Today's decision comes as no surprise, and frankly it was the right one. The federal opposition Liberals don't decide what elected provincial governments do, within their own jurisdictions. Had the federal Liberals decided to oppose, I'd question the federalism framework, clearly overstepping their bounds. At the heart of the issue, is the question of respecting the provincial desire, really apart from a debate on the merits of harmonization. People are free to interject their own agendas onto this decision, and that is where the "problematic" component lies. But, really that perspective is a political consideration, separate from the respective jurisdictional considerations. It's hard to fault the Liberal decision on a philosophical level, unless of course you endorse the incoherent message that Ottawa is right to thwart legally available requests from the provinces.
Voters have remedies available to express their outrage over the HST, and that anger should be directed towards those that brought forward the legislation. I'm not sure I buy the "guilt by association" wishful thinking, that places blame on secondary, after the fact, sources, who really are respecting the provincial will. There is a risk to the federal Liberals, but to date this is nothing more than speculation. I note that while the Ontario Liberals have stumbled in the polls, the NDP haven't advanced at all, voters have moved elsewhere. I notice the B.C Liberals falling flat, mostly because they hid this policy during the last election. I notice no corresponding UPTICK in federal NDP support for both Ontario and British Columbia. This fact suggests a separation, that this clearly provincial matter isn't spilling over to the federal scene. I know, I know, you just wait now, but really it's all speculation, so talk of "damage" is just that.

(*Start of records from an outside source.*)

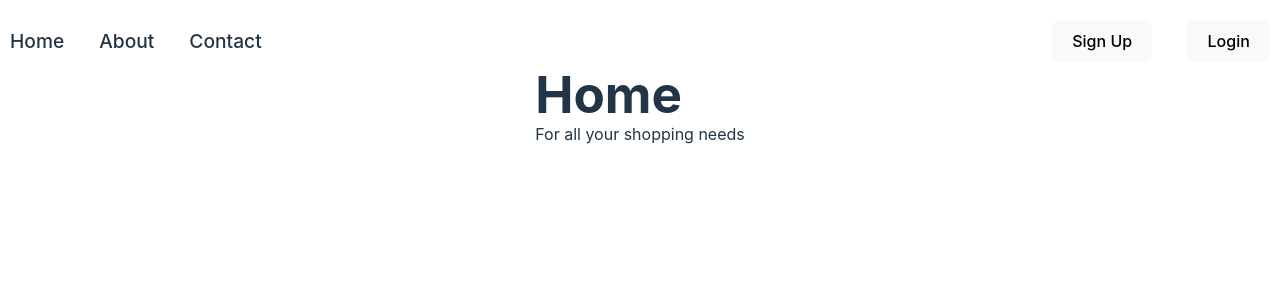
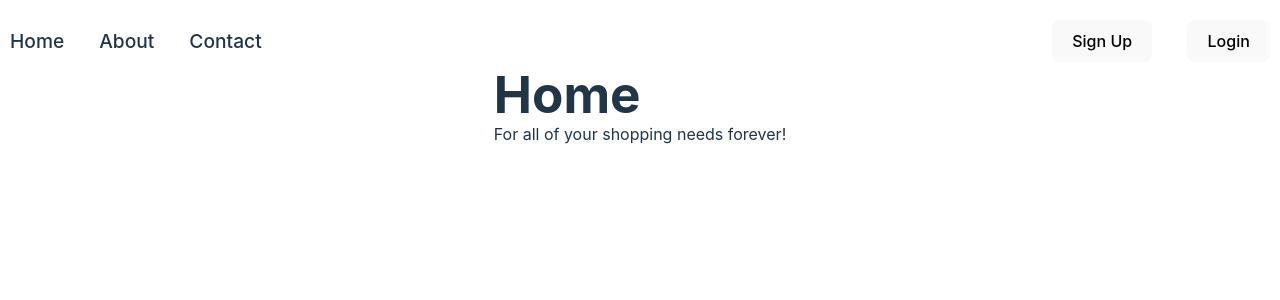
Before and after one commit to dking1342/git-playground, a React (Vite) app: page / in a window 1280 px wide. Shown: the top 300 px of the page. Built offline with nearby package versions, Linux system fonts and the light colour scheme.

Commit message:
added text to home page

```diff
--- a/src/components/Home.tsx
+++ b/src/components/Home.tsx
@@ -5,7 +5,7 @@ const Home = (props: Props) => {
   return (
     <div>
       <h1>Home</h1>
-      <p>For all your shopping needs</p>
+      <p>For all of your shopping needs forever!</p>
     </div>
   )
 }
```
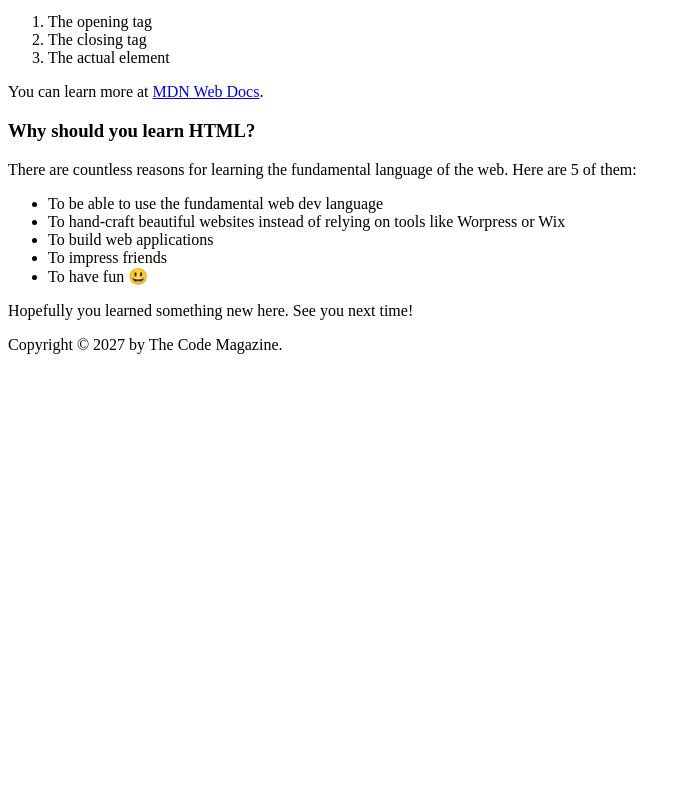
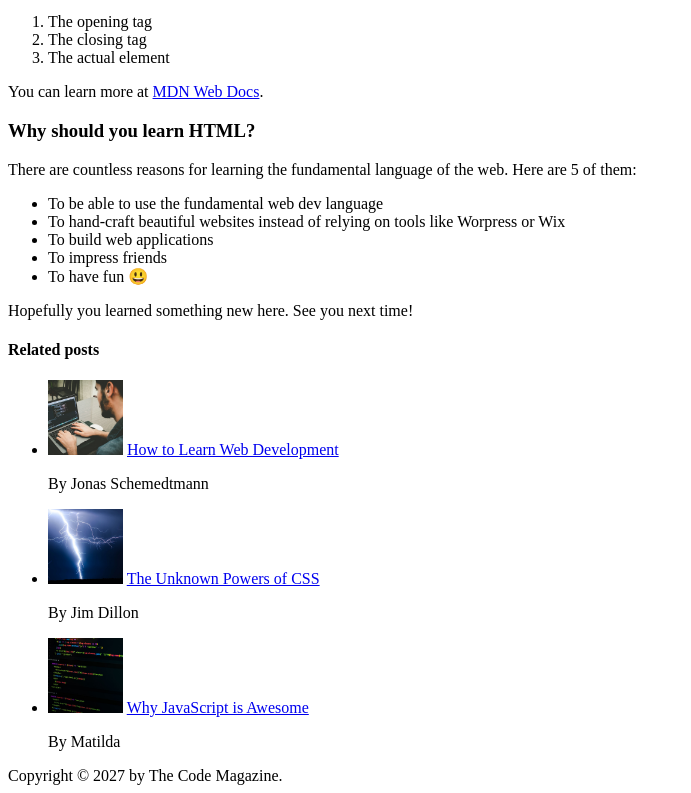
Before and after one commit to ingvillajimenez/02-html-fundamentals, a plain HTML site: page index.html in a window 1280 px wide. Shown: the part 690-1483 px from the top of the page, without its empty margins (0-691 px from the left). Before the commit the page ends 1052 px from the top, so only its background shows below. Drawn offline with Linux system fonts and the light colour scheme.

Commit message:
Challenge #1

```diff
--- a/index.html
+++ b/index.html
@@ -31,7 +31,7 @@
         <h2>The Basic Language of the Web: HTML</h2>
 
         <img
-          src="laura-jones.jpg"
+          src="img/laura-jones.jpg"
           alt="Headshot of Laura Jones"
           width="50"
           height="50"
@@ -40,7 +40,7 @@
         <p>Posted by <strong>Laura Jones</strong> on Monday, June 21st 2027</p>
 
         <img
-          src="post-img.jpg"
+          src="img/post-img.jpg"
           alt="HTML code on a screen"
           width="500"
           height="200"
@@ -109,6 +109,38 @@
       <p>Hopefully you learned something new here. See you next time!</p>
     </article>
 
+    <aside>
+      <h4>Related posts</h4>
+
+      <ul>
+        <li>
+          <img
+            src="img/related-1.jpg"
+            alt="Person programming"
+            width="75"
+            height="75"
+          />
+          <a href="#">How to Learn Web Development</a>
+          <p>By Jonas Schemedtmann</p>
+        </li>
+        <li>
+          <img src="img/related-2.jpg" alt="Lightning" width="75" height="75" />
+          <a href="#">The Unknown Powers of CSS</a>
+          <p>By Jim Dillon</p>
+        </li>
+        <li>
+          <img
+            src="img/related-3.jpg"
+            alt="JavaScript code on a screen"
+            width="75"
+            height="75"
+          />
+          <a href="#">Why JavaScript is Awesome</a>
+          <p>By Matilda</p>
+        </li>
+      </ul>
+    </aside>
+
     <footer>Copyright &copy; 2027 by The Code Magazine.</footer>
   </body>
 </html>
```
Also changed, not shown: img/challenges.jpg (renamed from challenges.jpg), img/laura-jones.jpg (renamed from laura-jones.jpg), img/post-img.jpg (renamed from post-img.jpg), img/related-1.jpg (renamed from related-1.jpg), img/related-2.jpg (renamed from related-2.jpg), img/related-3.jpg (renamed from related-3.jpg).
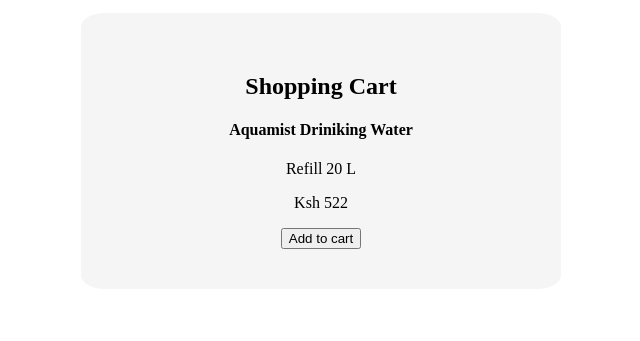
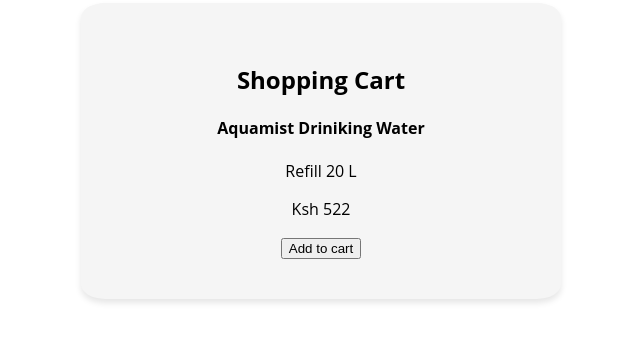
Before and after one commit to Kelly-brevin/shopping-cart, a plain HTML site: page index.html in a window 1280 px wide. Shown: the part 249-590 px from the top of the page, without its empty margins (319-959 px from the left). Drawn offline with Linux system fonts and the light colour scheme.

Commit message:
styling changes

```diff
--- a/style.css
+++ b/style.css
@@ -5,6 +5,7 @@ body {
   display: grid;
   place-items: center;
   height: 100vh;
+  font-family: "Open Sans", Arial, sans-serif;
 }
 
 .container {
@@ -16,6 +17,7 @@ body {
   padding: 40px;
   border-radius: 5%;
   text-align: center;
+  box-shadow: 0 4px 6px rgba(0, 0, 0, 0.1);
 }
 .card {
   text-align: center;
```
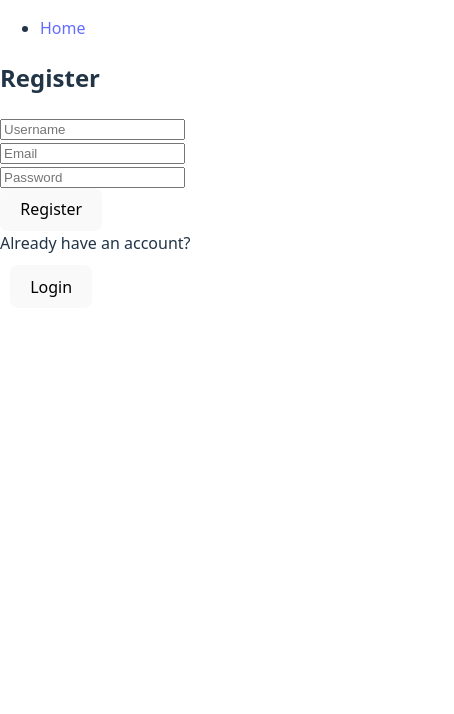
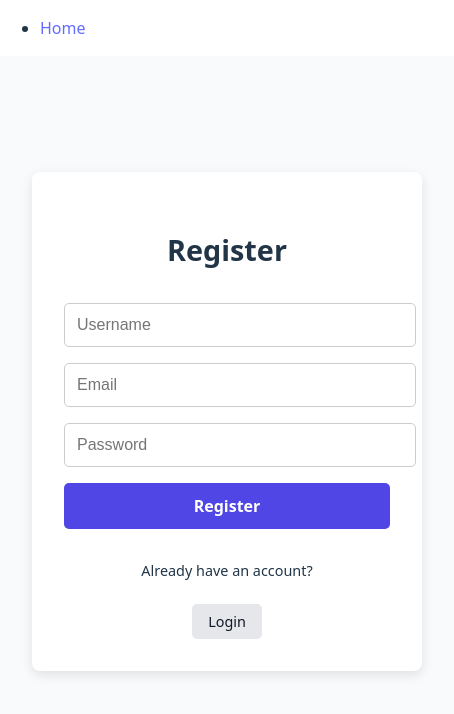
Before and after one commit to LPF-24/growly-main-ui, a React (Vite) app: page /register in a window 390 px wide. Shown: the top 714 px of the page, 454 px wide, since content can reach past the window. Built offline with nearby package versions, Linux system fonts and the light colour scheme; no server answers.

Commit message:
feat(main-ui): - Added clean and responsive registration form layout - Changed the name of LoginPage.css to AuthPages.css since the styles are used in multiple files

```diff
--- a/src/pages/LoginPage.jsx
+++ b/src/pages/LoginPage.jsx
@@ -2,7 +2,7 @@ import React, { useState } from "react";
 import { handleApiError, login as loginApi } from "../api/authApi";
 import { useNavigate } from "react-router-dom";
 import { useAuth } from "../context/AuthContext";
-import "../styles/LoginPage.css"
+import "../styles/AuthPages.css"
 
 function LoginPage() {
     const [username, setUsername] = useState("");
--- a/src/pages/RegisterPage.jsx
+++ b/src/pages/RegisterPage.jsx
@@ -1,6 +1,7 @@
 import React, { useState } from "react";
 import { handleApiError, register } from "../api/authApi";
 import { useNavigate } from "react-router-dom";
+import "../styles/AuthPages.css";
 
 function RegisterPage() {
     const [username, setUsername] = useState("");
@@ -24,23 +25,47 @@ function RegisterPage() {
     };
 
     return (
-        <form onSubmit={handleRegister}>
-            <h2>Register</h2>
-            <input value={username} onChange={(e) => setUsername(e.target.value)} placeholder="Username" required />
-            <br/>
-            <input value={email} onChange={(e) => setEmail(e.target.value)} placeholder="Email" required type="email" />
-            <br/>
-            <input value={password} onChange={(e) => setPassword(e.target.value)} placeholder="Password" required type="password" />
-            <br/>
-            <button type="submit">Register</button>
-            {error && <div style={{ color: "red" }}>{error}</div>}
-            <br/>
-            <span>Already have an account?</span>
-            <br/>
-            <button onClick={() => navigate("/login")} style={{ margin: "10px" }}>
-                Login
-            </button>
-        </form>
+        <div className="login-page-wrapper">
+            <form className="login-container" onSubmit={handleRegister}>
+                <h2 className="login-title">Register</h2>
+                <input
+                    className="login-input"
+                    value={username}
+                    onChange={(e) => setUsername(e.target.value)}
+                    placeholder="Username"
+                    required
+                />
+                <input
+                    className="login-input"
+                    value={email}
+                    onChange={(e) => setEmail(e.target.value)}
+                    placeholder="Email"
+                    required
+                    type="email"
+                />
+                <input
+                    className="login-input"
+                    value={password}
+                    onChange={(e) => setPassword(e.target.value)}
+                    placeholder="Password"
+                    required
+                    type="password"
+                />
+                <button className="login-button" type="submit">Register</button>
+                {error && <div style={{ color: "red" }}>{error}</div>}
+
+                <div className="register-link">
+                    <p>Already have an account?</p>
+                    <button
+                        type="button"
+                        className="register-button"
+                        onClick={() => navigate("/login")}
+                    >
+                        Login
+                    </button>
+                </div>
+            </form>
+        </div>
     );
 }
 
```
Also changed, not shown: src/styles/AuthPages.css (renamed from src/styles/LoginPage.css).
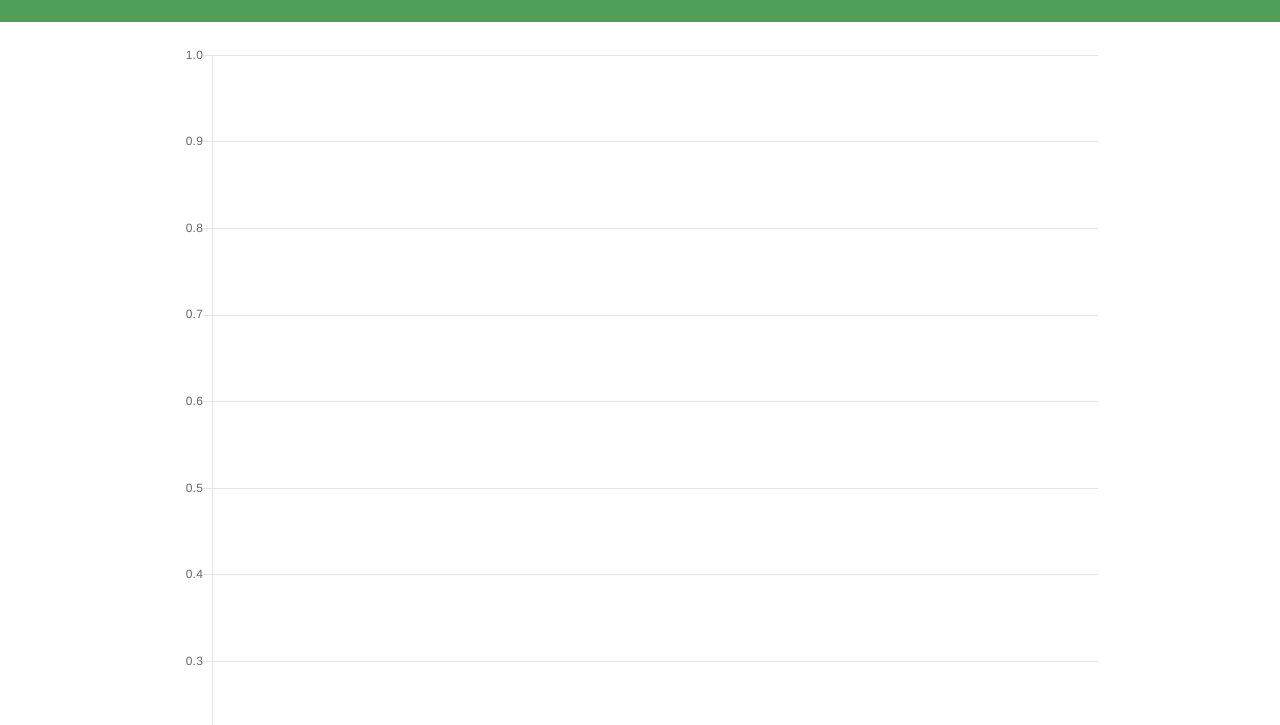
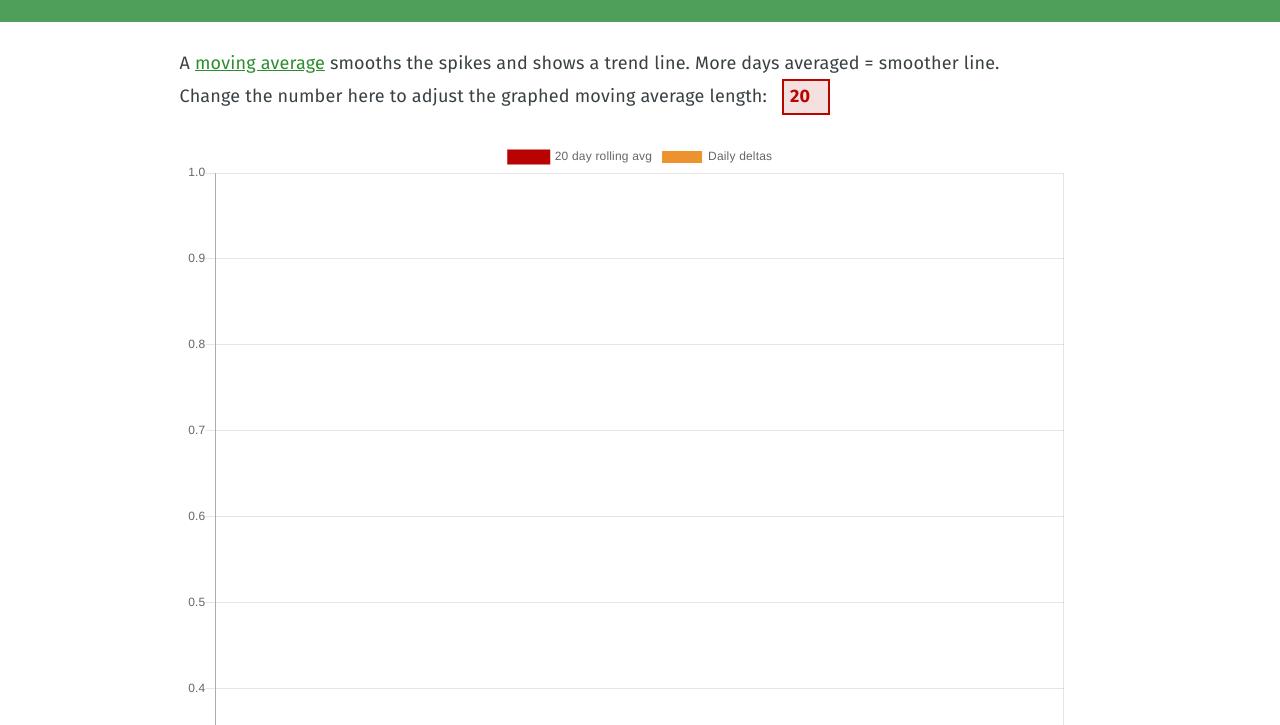
Before and after one commit to atuttle/blog-archive-gatsby, a Gatsby site: page /covid19 in a window 1280 px wide. Shown: the part 75-800 px from the top of the page. Built offline with nearby package versions, Linux system fonts and the light colour scheme; Gatsby itself is replaced by a stand-in of ours; no server answers.

Commit message:
covid19 updates: better axis labels, dynamic moving avg

```diff
--- a/src/pages/covid19.js
+++ b/src/pages/covid19.js
@@ -3,54 +3,86 @@ import { Line } from 'react-chartjs-2';
 
 import Layout from '../components/layout';
 
-const rollingAvgLength = 10;
 const datasource =
 	'https://services.arcgis.com/G4S1dGvn7PIgYd6Y/arcgis/rest/services/COVID_19_Cases_Chester_County__PA/FeatureServer/2/query?f=json&where=1%3D1&returnGeometry=false&spatialRel=esriSpatialRelIntersects&outFields=*&orderByFields=Date%20asc&outSR=102100&resultOffset=0&resultRecordCount=32000&resultType=standard&cacheHint=true';
 
 const CovidPage = () => {
+	const [rawData, setRawData] = useState(null);
 	const [dates, setDates] = useState([]);
 	const [deltas, setDeltas] = useState([]);
 	const [avgs, setAvgs] = useState([]);
+	const [rollingAvgLength, setRollingAvgLength] = useState(20);
 
+	//load raw data once at page load, and not again until refresh
 	useEffect(() => {
 		(async () => {
 			const data = await fetch(datasource);
 			const dataJson = await data.json();
 			console.log(dataJson);
-
-			let dates = [];
-			let raw = [];
-			let avg = [];
-			for (let i = 0; i < dataJson.features.length; i++) {
-				dates.push(new Date(dataJson.features[i].attributes.Date));
-				raw.push(dataJson.features[i].attributes.Positives_Daily);
-				if (i < rollingAvgLength) {
-					avg.push(null);
-				} else {
-					let newAvg = 0;
-					for (let j = i; j >= i - rollingAvgLength; j--) {
-						newAvg += dataJson.features[j].attributes.Positives_Daily;
-					}
-					avg.push(newAvg / rollingAvgLength);
-				}
-			}
-
-			//add some padding to the right side of the chart so the last column doesn't get cropped
-			dates.push(null);
-			raw.push(null);
-			avg.push(null);
-
-			setDeltas(raw);
-			setAvgs(avg);
-			setDates(dates);
+			setRawData(dataJson);
 		})()
 			.then(() => {})
 			.catch(err => {
 				console.error(err);
 			});
 	}, []);
+
+	useEffect(() => {
+		if (rawData === null) {
+			return;
+		}
+
+		let dates = [];
+		let raw = [];
+		let avg = [];
+		for (let i = 0; i < rawData.features.length; i++) {
+			dates.push(new Date(rawData.features[i].attributes.Date));
+			raw.push(rawData.features[i].attributes.Positives_Daily);
+			if (i < rollingAvgLength) {
+				avg.push(null);
+			} else {
+				let newAvg = 0;
+				for (let j = i; j >= i - rollingAvgLength; j--) {
+					newAvg += rawData.features[j].attributes.Positives_Daily;
+				}
+				avg.push(newAvg / rollingAvgLength);
+			}
+		}
+
+		setDeltas(raw);
+		setAvgs(avg);
+		setDates(dates);
+	}, [rawData, rollingAvgLength]);
+
 	return (
 		<Layout title="Confirmed new COVID19 Infections in ChesCo, PA">
+			<p>
+				A{' '}
+				<a href="https://en.wikipedia.org/wiki/Moving_average">
+					moving average
+				</a>{' '}
+				smooths the spikes and shows a trend line. More days averaged = smoother
+				line.
+				<br />
+				Change the number here to adjust the graphed moving average length:
+				<input
+					type="text"
+					value={rollingAvgLength}
+					style={{
+						width: '48px',
+						padding: '0 6px',
+						marginLeft: '15px',
+						border: '2px solid #b80502',
+						backgroundColor: '#f5e0e0',
+						color: '#b80502',
+						fontWeight: 'bold'
+					}}
+					onChange={e => {
+						const newVal = parseInt(e.currentTarget.value, 10);
+						setRollingAvgLength(isNaN(newVal) ? 0 : newVal);
+					}}
+				/>
+			</p>
 			<Line
 				data={{
 					labels: dates,
@@ -74,7 +106,20 @@ const CovidPage = () => {
 				height={300}
 				options={{
 					legend: {
-						position: 'bottom'
+						position: 'top'
+					},
+					scales: {
+						xAxes: [
+							{
+								type: 'time',
+								time: {
+									unit: 'day',
+									displayFormats: {
+										day: 'ddd MMM DD'
+									}
+								}
+							}
+						]
 					}
 				}}
 			/>
```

I'm not convinced that the federal NDP enjoys the credibility to really make gains on the HST issue. The only evidence seems to be retaining a seat in a quirky by-election, with dreadful turnout. Pretty much a whatever from here, or at best something I wouldn't dare draw any predictive conclusion from. Others will, but consider the sources. I think there's a real political opportunism component at play here, and the NDP as champions on the taxation issue, one has to wonder how much it resonates beyond the already sympathetic. This isn't to say a risk doesn't exist for the Liberals here, but it really does remain to be seen.
I'm glad the Liberals took an early stand here, instead of coming out on the fence, until the final decision had to be made. Effectively, the Liberals have taken the air out of debate, this will pass, so Ottawa will focus on other matters. Again, that doesn't mean the firm decision allows the HST to disappear, because others will ensure it doesn't, but only that it was the path of least resistance.
Respecting the will of the provinces. The horror.
BCL is in key.